_Exercise aim_. Select, from the data, each line where "next" occurs.

_Record extracts_.
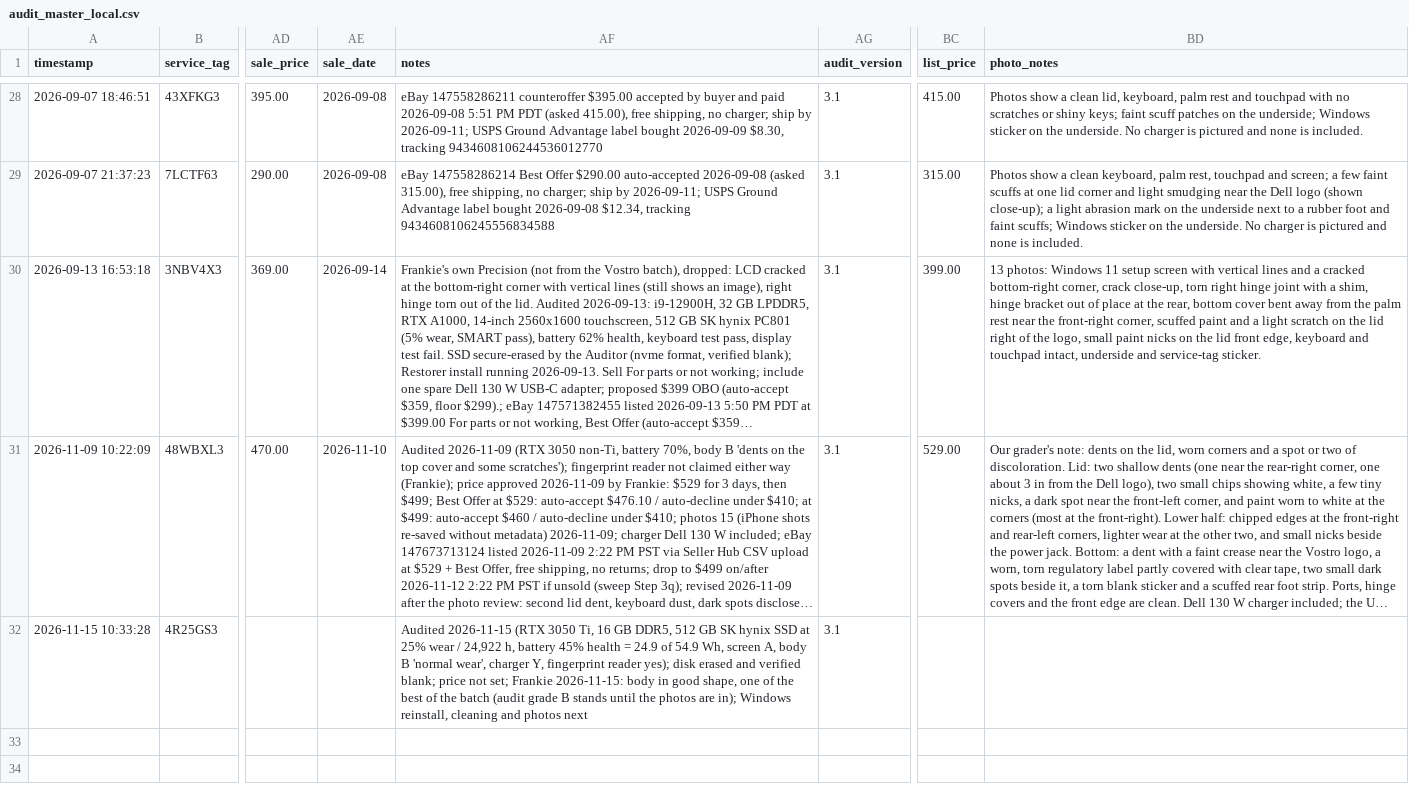
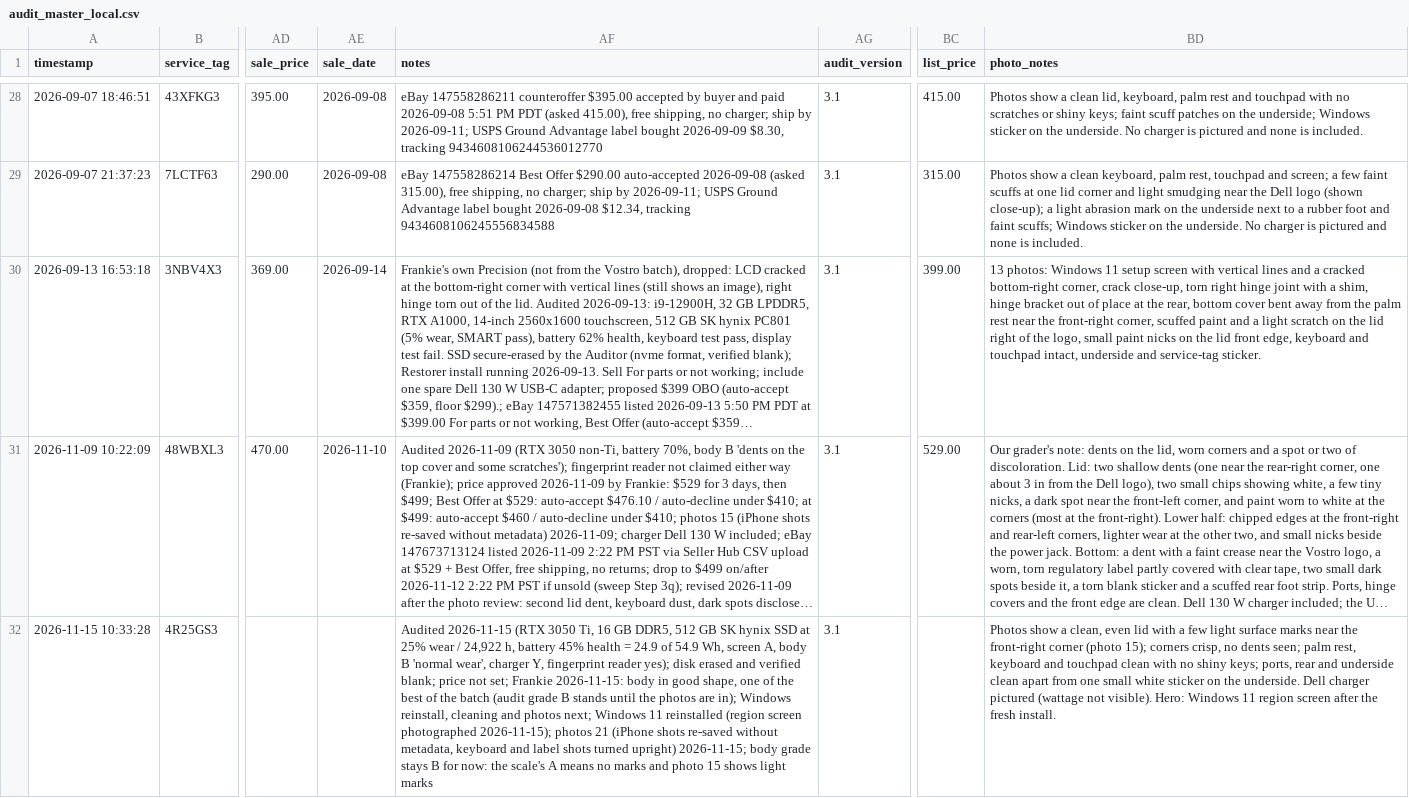
Before and after one commit to fsoriano-sauce/laptop-diagnostic-n-reset, a CSV file: auditor/audit_master_local.csv, drawn as a sheet; only a part is shown, gaps mark what is left out; long unchanged cells end in …; the diff names each change by its address in the sheet, - before the commit and + after, or states it on an @@ line.

```diff
--- a/auditor/audit_master_local.csv
+++ b/auditor/audit_master_local.csv
-AF32 (notes): …and photos next
+AF32 (notes): …and photos next; Windows 11 reinstalled (region screen photographed 2026-11-15); photos 21 (iPhone shots re-saved without metadata, keyboard and label shots turned upright) 2026-11-15; body grade stays B for now: the scale's A means no marks and photo 15 shows light marks
-BD32 (photo_notes): (empty)
+BD32 (photo_notes): Photos show a clean, even lid with a few light surface marks near the front-right corner (photo 15); corners crisp, no dents seen; palm rest, keyboard and touchpad clean with no shiny keys; ports, rear and underside clean apart from one small white sticker on the underside. Dell charger pictured (wattage not visible). Hero: Windows 11 region screen after the fresh install.
```
Also changed, not shown: auditor/inventory.csv, 21 other files.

_Response_.
-AF32 (notes): …and photos next
+AF32 (notes): …and photos next; Windows 11 reinstalled (region screen photographed 2026-11-15); photos 21 (iPhone shots re-saved without metadata, keyboard and label shots turned upright) 2026-11-15; body grade stays B for now: the scale's A means no marks and photo 15 shows light marks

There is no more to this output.